\begin{document} \begin{frame} \large Draw a graph of $x=\sin y$ and find the slope of the line tangent to the graph at the point $(0,\pi)$. \vskip 45pt Find $dx/dy$ and $dy/dx$ if $y\sec(x) = 6x\tan(y)$. \end{frame} \begin{frame} \large Find $dy/dx$ by implicit differentiation. \vskip 15pt \begin{columns} \begin{column}{0.5\textwidth} \begin{enumerate} \item[\bf a)] $x^4+y^3=1$ \vskip 30pt \item[\bf b)] $7x^2 + 5xy - y^2 = 6$ \vskip 30pt \item[\bf c)] $x^7(x + y) = y^2(4x ? y)$ \end{enumerate} \end{column} \begin{column}{0.5\textwidth} \begin{enumerate} \item[\bf d)] $4 \cos(x) \sin(y) = 2$ \vskip 30pt \item[\bf e)] $5y\sin(x^2) = 9x\sin(y^2)$ \vskip 30pt \item[\bf f)] $\sqrt{7x+y}=6+x^2y^2$ \end{enumerate} \end{column} \end{columns} \end{frame} \begin{frame} \large Explain (without calculating) why the two following equations will yield the same formula for $dy/dx$. Does this mean that the two graphs will have exactly the same tangent lines? $$x^3y+y^2+y=1$$ $$x^3y+y^2+y=-1$$ \begin{columns} \begin{column}{0.5\textwidth} \includegraphics[height=5cm]{contour1.png} \end{column} \begin{column}{0.5\textwidth} \includegraphics[height=5cm]{contour2.png} \end{column} \end{columns} \end{frame} \begin{frame} \large Find an equation of the tangent line to the ellipse $$9x^2 + xy + 9y^2 = 19$$ at the point $(1, 1)$. \vskip 20pt Find an equation of the tangent line to the {\bf astroid} $x^{2/3}+y^{2/3} = 4$ at $(-3\sqrt{3},1)$. \begin{center} \includegraphics[height=4cm]{astroid.png} \end{center} \end{frame} \begin{frame} \large Find the points on the {\bf lemniscate} $8(x^2+y^2)^2=25(x^2-y^2)$ where the tangent is horizontal. \begin{figure}[htp] \centering{ \includegraphics[height=4cm]{lemniscate.png}} \end{figure} \end{frame} \begin{frame} \large If $f(x) + x^2[f(x)]^3 = 10$ and $f(1) = 2$, find $f '(1)$. \vskip 50pt Find $dx/dy$ and $dy/dx$ and $dz/dx$ if $$y\sec(z) = 6x\tan(y).$$ \end{frame} \begin{frame} \large Find $y''$ by implicit differentiation. $$4x^2+y^2=9$$ \end{frame} \begin{frame} \large When we introduced the Power Rule, we explained it for $y=x^n$ when $n$ is a nonnegative integer, and we promised that later we'd explain it when $n$ is a rational and/or negative number.
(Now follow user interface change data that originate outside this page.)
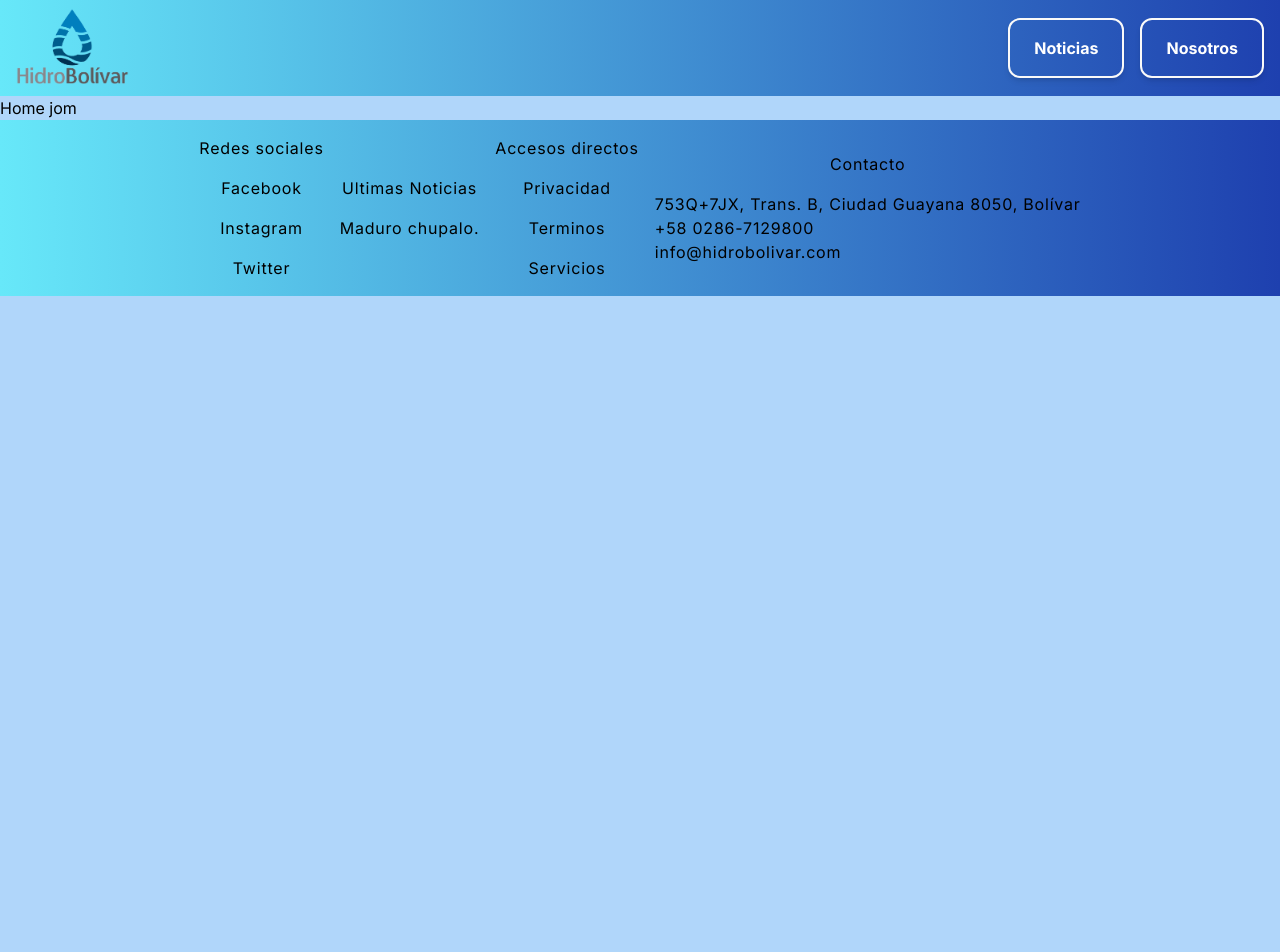
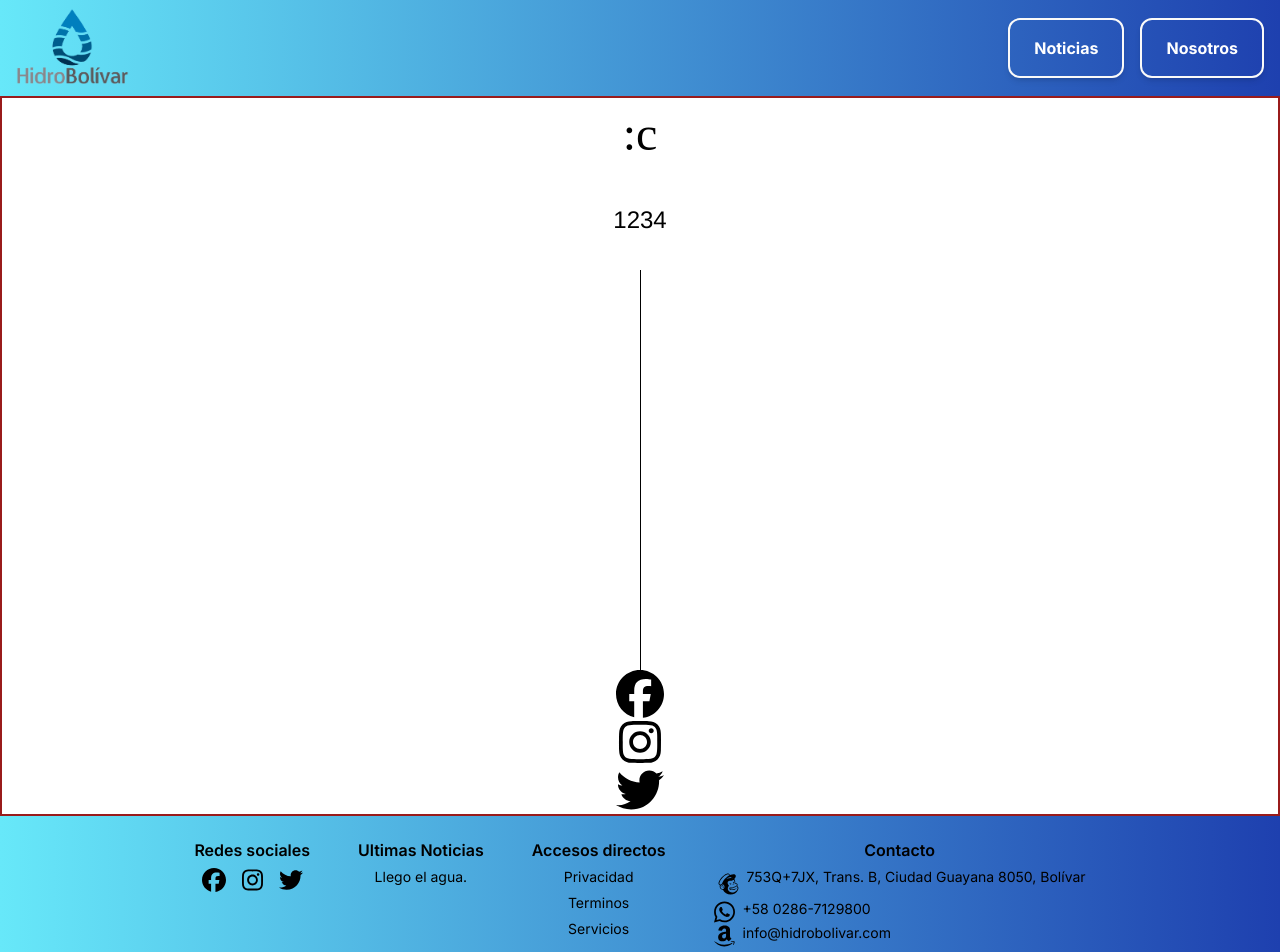
Before and after one commit to jaraycode/hidro-web-bolivar, a Next.js app: page / in a window 1280 px wide. Shown: the top 952 px of the page. Before the commit the page ends 800 px from the top, so only its background shows below. Built offline with nearby package versions, Linux system fonts and the light colour scheme.

Commit message:
Agregar iconos al footer.

```diff
--- a/package.json
+++ b/package.json
@@ -9,6 +9,11 @@
     "lint": "next lint"
   },
   "dependencies": {
+    "@fortawesome/fontawesome-svg-core": "^6.6.0",
+    "@fortawesome/free-brands-svg-icons": "^6.6.0",
+    "@fortawesome/free-regular-svg-icons": "^6.6.0",
+    "@fortawesome/free-solid-svg-icons": "^6.6.0",
+    "@fortawesome/react-fontawesome": "^0.2.2",
     "@hookform/resolvers": "^3.9.0",
     "@radix-ui/react-checkbox": "^1.1.1",
     "@radix-ui/react-label": "^2.1.0",
--- a/src/app/(root)/page.tsx
+++ b/src/app/(root)/page.tsx
@@ -1,11 +1,24 @@
 import HomeNavbar from "@/components/ui/navbar";
 import Footer from "@/components/ui/footer";
+import { FontAwesomeIcon } from '@fortawesome/react-fontawesome'
+import { faFacebook, faTwitter, faInstagram } from '@fortawesome/free-brands-svg-icons'
 
 export default function Home() {
   return (
-    <div>
+
+    <div className='main'>
       <HomeNavbar/>
-        Home jom
+
+      <div className='mainDiv border-2 border-red-800  w-full'>
+
+          <h1 className='bigTitle'>:c </h1>
+          <div className='research'>1234</div>
+          <div className='line'/>
+          <FontAwesomeIcon icon={faFacebook} />
+          <FontAwesomeIcon icon={faInstagram} />
+          <FontAwesomeIcon icon={faTwitter} />
+      </div>
+
       <Footer/>
     </div>
   );
--- a/src/app/globals.css
+++ b/src/app/globals.css
@@ -2,32 +2,97 @@
 @tailwind components;
 @tailwind utilities;
 
-
-@layer base {
 :root {
-      background: #b0d6fa;
+  background: transparent;
   color: #000000;
   margin: 0;
-
+  --third-glow: conic-gradient(
+    from 90deg at 50% 50%,
+    #329bbb 0deg,
+    #ae77b2 160deg,
+    #7ed2da 120deg,
+    #8bdce0 55deg,
+    transparent 360deg;
+  );
   --secondary-glow: conic-gradient(
     from 10deg at 50% 50%,
-        #eb7494 0deg,
+    #329bbb 0deg,
     #ae77b2 55deg,
     #97b5da 120deg,
     #0099ca 160deg,
-        transparent 360deg
-      );
-
-      --third-glow: conic-gradient(
-        from 90deg at 50% 50%,
-        #ff8b7e 0deg,
-        #e24e6b 160deg,
-        #7ed2da 120deg,
-        #8bdce0 55deg,
-        transparent 360deg
+    transparent 360deg;
   );
 }
 
+body::before,
+body::after {
+  content: '';
+  position: absolute;
+  z-index: -1;
+  opacity:0.8
+}
+
+body::before {
+  background: var(--third-glow);
+  border-radius: 50%;
+  width: 50vw;
+  height: 50vw;
+  margin-left: -200px;
+  filter:blur(90px);
+  top: calc(50vh - 50vw/2);
+  left: calc(50vw );
+  animation: animateBefore 7s cubic-bezier(0.47, 0, 0.745, 0.715) infinite;
+}
+
+body::after {
+  background: var(--secondary-glow);
+  border-radius: 50%;
+  width: 500px;
+  height: 700px;
+  filter:blur(90px);
+  top: calc(50vh - 50vw/2);
+  left: calc(50vw - 50vw/2);
+  animation: animateAfter 7s cubic-bezier(0.47, 0, 0.745, 0.715) infinite;
+}
+
+.main {
+  display: flex;
+  flex-direction: column;
+  justify-content: center;
+  align-items: center;
+}
+
+.mainDiv{
+  display: flex;
+  flex-direction: column;
+  justify-content: center;
+  align-items: center;
+  font-family:'Prospect';
+  font-size:3rem;
+}
+
+.research{
+  margin: 2rem 0;
+  border-radius: 3vh;
+  display: flex;
+  justify-content: flex-start;
+  align-items: center;
+  font-size: 1.5rem;
+  font-family: 'Helvetica';
+  padding: 0 1rem;
+}
+
+.line
+{
+  background-color: black;
+  display: flex;
+  flex-direction:row;
+  height:50vh;
+  width: 1px;
+
+}
+
+@layer base {
   .custom-scrollbar::-webkit-scrollbar {
       width: 4px;
       height: 4px;
@@ -62,50 +127,11 @@
   }
 
   .home-footer{
-    @apply flex flex-row p-2 gap-4 w-full h-24 justify-between bg-cyan-gradient;
+    @apply flex flex-row p-2 gap-4 w-full h-40 justify-between bg-cyan-gradient;
   }
 
   .home-footer-elements {
-    @apply flex flex-col items-center justify-center gap-4 py-4 tracking-wider;
-  }
-
-  .main {
-    display: flex;
-    flex-direction: column;
-    justify-content: center;
-    align-items: center;
-    padding: 40vh 0 0 0;
-    min-height: 100vh;
-  }
-
-  .mainDiv{
-    display: flex;
-    flex-direction: column;
-    justify-content: center;
-    align-items: center;
-    font-family:'Prospect';
-    font-size:3rem;
-  }
-
-  .research{
-    margin: 2rem 0;
-    border-radius: 3vh;
-    display: flex;
-    justify-content: flex-start;
-    align-items: center;
-    font-size: 1.5rem;
-    font-family: 'Helvetica';
-    padding: 0 1rem;
-  }
-
-  .line
-  {
-    background-color: black;
-    display: flex;
-    flex-direction:row;
-    height:50vh;
-    width: 1px;
-
+    @apply flex flex-col items-center gap-2 p-4 ;
   }
 
   .btn-primary {
@@ -119,7 +145,7 @@ hover:rounded-lg hover:text-xl;
   }
 
   .btn-primary-right {
-    @apply hover:bg-cyan-400 hover:border-cyan-400;
+    @apply hover:bg-cyan-gradientInverse;
   }
 
 }
@@ -255,4 +281,8 @@ hover:rounded-lg hover:text-xl;
   .bg-cyan-gradient {
     @apply bg-gradient-to-r from-cyan-300 to-blue-800;
   }
+
+  .bg-cyan-gradientInverse {
+    @apply bg-gradient-to-r from-cyan-300 to-blue-700;
   }
+}
--- a/src/app/layout.tsx
+++ b/src/app/layout.tsx
@@ -1,6 +1,10 @@
 import type { Metadata } from "next";
 import { Inter } from "next/font/google";
 import "./globals.css";
+
+import { config } from '@fortawesome/fontawesome-svg-core'
+import '@fortawesome/fontawesome-svg-core/styles.css'
+config.autoAddCss = false
 
 const inter = Inter({ subsets: ["latin"] });
 
--- a/src/components/ui/footer.tsx
+++ b/src/components/ui/footer.tsx
@@ -1,48 +1,62 @@
 import React, {Component} from 'react';
 //import { social_icons } from 'react-social-icons';
 import Link from 'next/link';
+import { FontAwesomeIcon } from '@fortawesome/react-fontawesome';
+import { faAmazon, faFacebook, faInstagram, faMailchimp, faTwitter, faWhatsapp } from '@fortawesome/free-brands-svg-icons';
 
 const Footer = () => {
         const current_year = new Date();
         return (
-            <div id="home-footer" className='bg-cyan-gradient flex flex-row gap-4 justify-center' >
+            <div className='home-footer bg-cyan-gradient flex flex-row gap-4 justify-center' >
 
                 <div className='home-footer-elements'>
-                    <h3>Redes sociales</h3>
-
-                    <h2 className='hover:text-white'>Facebook</h2>
-                    <h2 className='hover:text-white'>Instagram</h2>
-                    <h2 className='hover:text-white'>Twitter</h2>
+                    <h2 className='text-16-semibold'>Redes sociales</h2>
+                    <div className='flex justify-between gap-4'>
+                        <FontAwesomeIcon icon={faFacebook} size='xl'/>
+                        <FontAwesomeIcon icon={faInstagram} size='xl'/>
+                        <FontAwesomeIcon icon={faTwitter} size='xl'/>
+                    </div>
                 </div>
 
                 <div className='home-footer-elements'>
-                    <h2>Ultimas Noticias</h2>
+                    <h2 className='text-16-semibold'>Ultimas Noticias</h2>
 
-                    <p>Maduro chupalo.</p>
+                    <p className='text-14-regular'>Llego el agua.</p>
                 </div>
 
 
                 <div className='home-footer-elements'>
-                    <h2>Accesos directos</h2>
-                    <Link href='/' className='hover:text-white'>
+                    <h2 className='text-16-semibold'>Accesos directos</h2>
+                    <Link href='/' className='text-14-regular hover:text-white'>
                         Privacidad
                     </Link>
 
-                    <Link href='/' className='hover:text-white'>
+                    <Link href='/' className='text-14-regular hover:text-white'>
                         Terminos
                     </Link>
 
-                    <Link href='/' className='hover:text-white'>
+                    <Link href='/' className='text-14-regular hover:text-white'>
                         Servicios
                     </Link>
                 </div>
 
                 <div className='home-footer-elements'>
-                    <h2>Contacto</h2>
+                    <h2 className='text-16-semibold'>Contacto</h2>
                     <ul>
-                        <li>753Q+7JX, Trans. B, Ciudad Guayana 8050, Bolívar</li>
-                        <li>+58 0286-7129800</li>
-                        <li>info@hidrobolivar.com</li>
+                        <div className='gap-1 flex flex-row'>
+                            <FontAwesomeIcon icon={faMailchimp} size='xl' className='p-1'/>
+                            <li className='text-14-regular'>753Q+7JX, Trans. B, Ciudad Guayana 8050, Bolívar</li>
+                        </div>
+
+                        <div className='gap-2 flex flex-row'>
+                            <FontAwesomeIcon icon={faWhatsapp} size='xl'/>
+                            <li className='text-14-regular'>+58 0286-7129800</li>
+                        </div>
+
+                        <div className='gap-2 flex flex-row'>
+                            <FontAwesomeIcon icon={faAmazon} size='xl'/>
+                            <li className='text-14-regular'>info@hidrobolivar.com</li>
+                        </div>
                     </ul>
                 </div>
 
```
Also changed, not shown: 1 other file (tests, documents, lock files or other folders). Lines whose indentation alone changed are shown as unchanged.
The moment has come. In the following, you should use the Power Rule {\bf only for $n$ a nonnegative integer} to prove it the Power Rule for all rational numbers. \begin{enumerate}[a)] \item Warm-up: write $y=x^\frac{2}{3}$ as $y^3=x^2$. Then use Implicit Differentiation to show $y'=\frac{2}{3}x^{-\frac{1}{3}}$. \item Let $y=x^\frac{p}{q}$, where $p$ and $q$ are positive integers. Use the same method as the previous problem to show $y'=\frac{p}{q}x^{\frac{p}{q}-1}$. \item Warm-up: write $y=x^{-1}$ as $xy=1$. Then use Implicit Differentiation to show $y'=-x^{-2}$. \item Let $y=x^{-a}$, where $a$ is a positive rational number. Use the same method as the previous problem to show $y'=-ax^{-a-1}$. \end{enumerate} \end{frame} \begin{frame} \large When you solve for $y'$ in an implicit differentiation problem, you have to solve a quadratic equation \begin{enumerate} \item always \item sometimes \item never \end{enumerate} \end{frame} \begin{frame} \large Find equations of both the tangent lines to the ellipse $$x^2 + 9y^2 = 81$$ that pass through the point $(27, 3)$. \end{frame} \begin{frame} \large The Thin Lens Equation in optics relates the focal length $f$ of a lens, the distance $a$ from an object to the lens, and the distance $b$ from the object's image to the lens. The equation is $$\frac{1}{a}+\frac{1}{b}=\frac{1}{f}$$ Let's say you have a lens with focal length $10$ cm. \begin{itemize} \item[\bf (a)] Which of the following derivatives describes the rate at which the position of the image changes as you move the object? \centerline{ $\dfrac{da}{db}$\qquad $\dfrac{db}{da}$\qquad $\dfrac{da}{df}$ \qquad $\dfrac{df}{da}$} \item[\bf (b)] If the object is 20 centimeters from the lens and moving away from the lens, where is the object's image and in what direction is it moving? \end{itemize} \end{frame} \end{document}